_Task description_
Search the data below for the string "import" and copy all lines where it shows up.
----------------
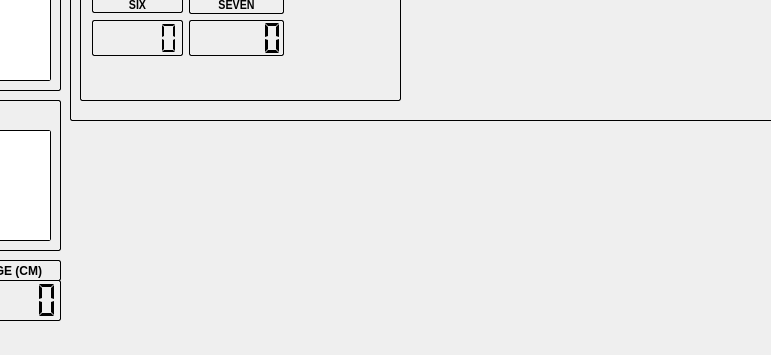
Above: mainwindow.ui from IvanLeiCas22/EspConfigBridgge before the change; both pictures show x 370 to 1141 and y 419 to 774 of the 1296 by 774 pixel window. Below: the same form after it.
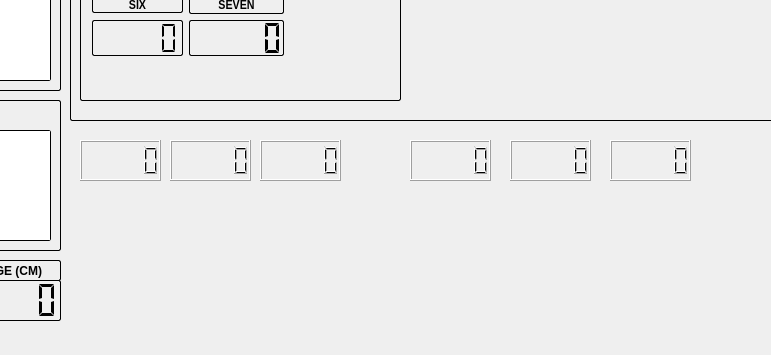
That is the form after the change. Icons and pictures are not drawn.

The edit to the form file:
```diff
--- a/mainwindow.ui
+++ b/mainwindow.ui
@@ -2230,6 +2230,66 @@
      <set>Qt::AlignCenter</set>
     </property>
    </widget>
+   <widget class="QLCDNumber" name="gyro_0">
+    <property name="geometry">
+     <rect>
+      <x>450</x>
+      <y>540</y>
+      <width>81</width>
+      <height>41</height>
+     </rect>
+    </property>
+   </widget>
+   <widget class="QLCDNumber" name="gyro_1">
+    <property name="geometry">
+     <rect>
+      <x>540</x>
+      <y>540</y>
+      <width>81</width>
+      <height>41</height>
+     </rect>
+    </property>
+   </widget>
+   <widget class="QLCDNumber" name="gyro_2">
+    <property name="geometry">
+     <rect>
+      <x>630</x>
+      <y>540</y>
+      <width>81</width>
+      <height>41</height>
+     </rect>
+    </property>
+   </widget>
+   <widget class="QLCDNumber" name="accel_0">
+    <property name="geometry">
+     <rect>
+      <x>780</x>
+      <y>540</y>
+      <width>81</width>
+      <height>41</height>
+     </rect>
+    </property>
+   </widget>
+   <widget class="QLCDNumber" name="accel_1">
+    <property name="geometry">
+     <rect>
+      <x>880</x>
+      <y>540</y>
+      <width>81</width>
+      <height>41</height>
+     </rect>
+    </property>
+   </widget>
+   <widget class="QLCDNumber" name="accel_2">
+    <property name="geometry">
+     <rect>
+      <x>980</x>
+      <y>540</y>
+      <width>81</width>
+      <height>41</height>
+     </rect>
+    </property>
+   </widget>
   </widget>
   <widget class="QMenuBar" name="menubar">
    <property name="geometry">
```
Left out of the diff: 2 changed lines with no effect on the pictures.
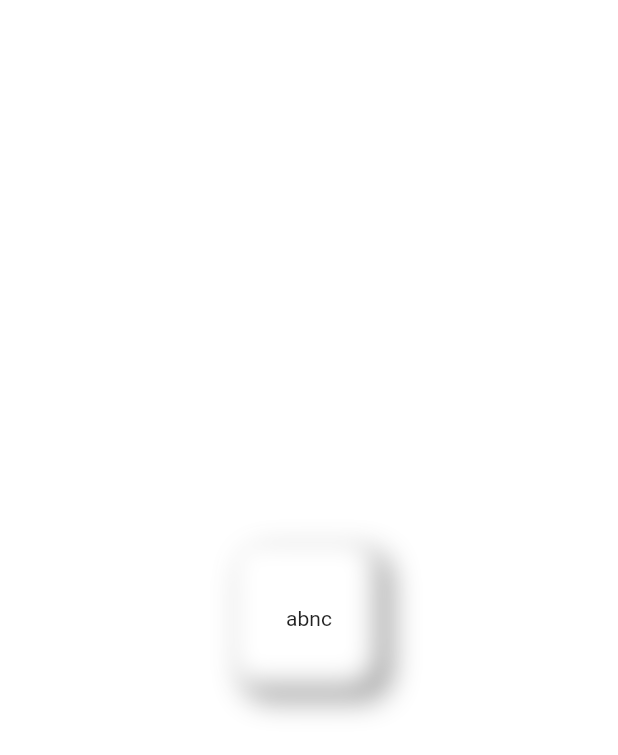
After one commit to navneetprajapati26/flutter_revision, a Flutter app: the Tast screen opened directly, on a phone screen of 412 x 824 dp. The commit adds this screen. Shown: the top 755 px of the screen. Run offline on Flutter 3.47's test engine with Material 2 defaults, Android fonts, the phone set to English and light mode, and no system bars; our stand-ins replace sqflite; accounts and stored records are empty.

Commit message:
till 14/12/22

```diff
--- /dev/null
+++ b/lib/for_package/nemofomic.dart
@@ -0,0 +1,38 @@
+import 'package:flutter/material.dart';
+
+class NeuBox extends StatelessWidget {
+  final child;
+  double height;
+  double width;
+  NeuBox({Key? key,required this.height, required this.width, required this.child}) : super(key: key);
+
+  @override
+  Widget build(BuildContext context) {
+    return Container(
+      height: height,
+      width: width,
+      padding: EdgeInsets.all(8),
+      child: Center(child: child,),
+      decoration: BoxDecoration(
+        //color: Colors.grey[300],
+        color: Color(0xD1D9E6),
+        borderRadius: BorderRadius.circular(20),
+        boxShadow: [
+          //bottom right
+          BoxShadow(
+            color: Colors.grey.shade500,
+            blurRadius: 15,
+            offset: Offset(5,5),
+          ),
+
+          //top left
+          BoxShadow(
+            color: Colors.white,
+            blurRadius: 15,
+            offset: Offset(-5,-5),
+          ),
+        ],
+      ),
+    );
+  }
+}
--- /dev/null
+++ b/lib/for_package/test.dart
@@ -0,0 +1,25 @@
+import 'package:flutter/material.dart';
+import 'package:flutter_rivesion/for_package/nemofomic.dart';
+
+class Tast extends StatelessWidget {
+  const Tast({Key? key}) : super(key: key);
+
+  @override
+  Widget build(BuildContext context) {
+    return Scaffold(
+      backgroundColor: Colors.white,
+      body: Center(
+        child: Container(
+          child: NeuBox(
+              height: 100,
+              width: 100,
+              child: Container(
+                height: 100,
+                  width: 100,
+                  alignment: Alignment.center,
+                  child: Text("abnc"))),
+        ),
+      ),
+    );
+  }
+}
--- a/lib/main.dart
+++ b/lib/main.dart
@@ -1,7 +1,10 @@
 import 'package:flutter/material.dart';
 import 'package:flutter/services.dart';
+import 'package:flutter_rivesion/sqlit_tut/sql_home.dart';
 
 import 'package:flutter_rivesion/till_6_12_22/login.dart';
+
+import 'for_package/test.dart';
 
 void main() {
   SystemChrome.setSystemUIOverlayStyle(
@@ -21,7 +24,7 @@ class MyApp extends StatelessWidget {
         primarySwatch: Colors.grey,
       ),
       debugShowCheckedModeBanner: false,
-      home: LoginPage(),
+      home: SQLhome(),
     );
   }
 }
--- a/pubspec.yaml
+++ b/pubspec.yaml
@@ -34,6 +34,8 @@ dependencies:
   # The following adds the Cupertino Icons font to your application.
   # Use with the CupertinoIcons class for iOS style icons.
   cupertino_icons: ^1.0.2
+  sqflite: ^2.2.2
+  path_provider: ^2.0.11
 
 dev_dependencies:
   flutter_test:
```
Also changed, not shown: lib/sqlit_tut/db_handeler.dart (added, +63 -0 lines), lib/sqlit_tut/model.dart (added, +33 -0 lines), lib/sqlit_tut/sql_home.dart (added, +106 -0 lines), pubspec.lock.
----------------
_Answer below_
+import 'package:flutter/material.dart';
+import 'package:flutter/material.dart';
+import 'package:flutter_rivesion/for_package/nemofomic.dart';
 import 'package:flutter/material.dart';
 import 'package:flutter/services.dart';
+import 'package:flutter_rivesion/sqlit_tut/sql_home.dart';
 import 'package:flutter_rivesion/till_6_12_22/login.dart';
+import 'for_package/test.dart';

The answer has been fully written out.